Beginning in fall 2013, students who score below the reading minimums will be referred for reading assistance at area adult education centers. Those students will be encouraged to reapply for college admission after improving their academic skills. Based on past college admission applications, about 400 students could be impacted by the new process.
“Students who are not reading proficiently — at the college level - experience real challenges succeeding in their course work,” said Dr. Margaret Ellibee, college president. “With this new process, we believe we can better prepare our students for the rigors of college learning. Reading proficiency prepares our students to be lifelong learners and contributes to their success as students, being good employees, and contributing community members.”

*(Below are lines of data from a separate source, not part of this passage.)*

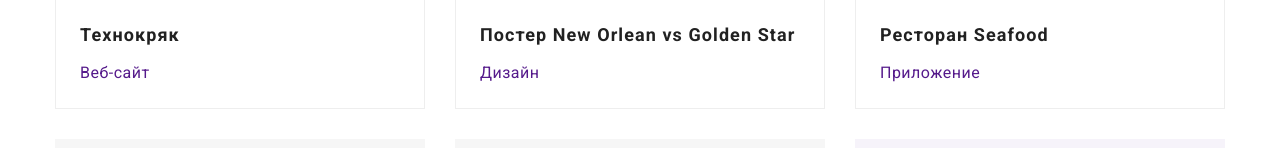
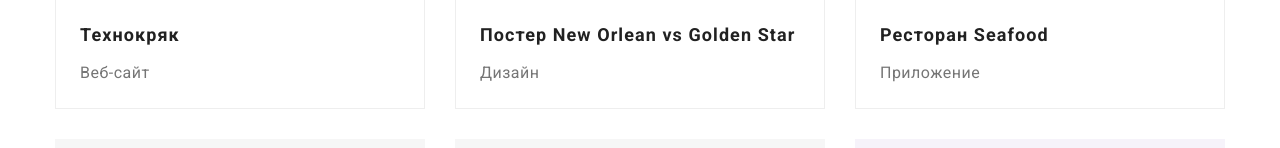
Before and after one commit to vaaleerkiin/goit-markup-hw-05, a plain HTML site: page portfolio.html in a window 1280 px wide. Shown: the part 564-712 px from the top of the page. Drawn offline with nearby package versions, Linux system fonts and the light colour scheme.

Commit message:
Update main.css

```diff
--- a/css/main.css
+++ b/css/main.css
@@ -535,6 +535,7 @@ img {
   font-size: 16px;
   line-height: 1.87;
   letter-spacing: 0.03em;
+  color: var(--main-color-text);
 }
 
 .portfolio-item > a:hover,
```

College data shows that students with low reading scores increasingly drop out after their second semester. “We envision that this process will help to support and focus our incoming students on the skills they need to develop in order to obtain a PTC certificate and/or degree,” Dr. Ellibee said. “Our emphasis is on ensuring students come to class prepared to learn in the quality academic programs at Pulaski Technical College.”
PTC is a comprehensive, two-year college that serves the educational needs of central Arkansas through more than 76 occupational/technical degree and certificate programs, a university-transfer curriculum and specialized programs for business and industry.
The college’s mission is to provide access to high quality education that promotes student learning, to enable individuals to develop to their fullest potential and to support the economic development of the state.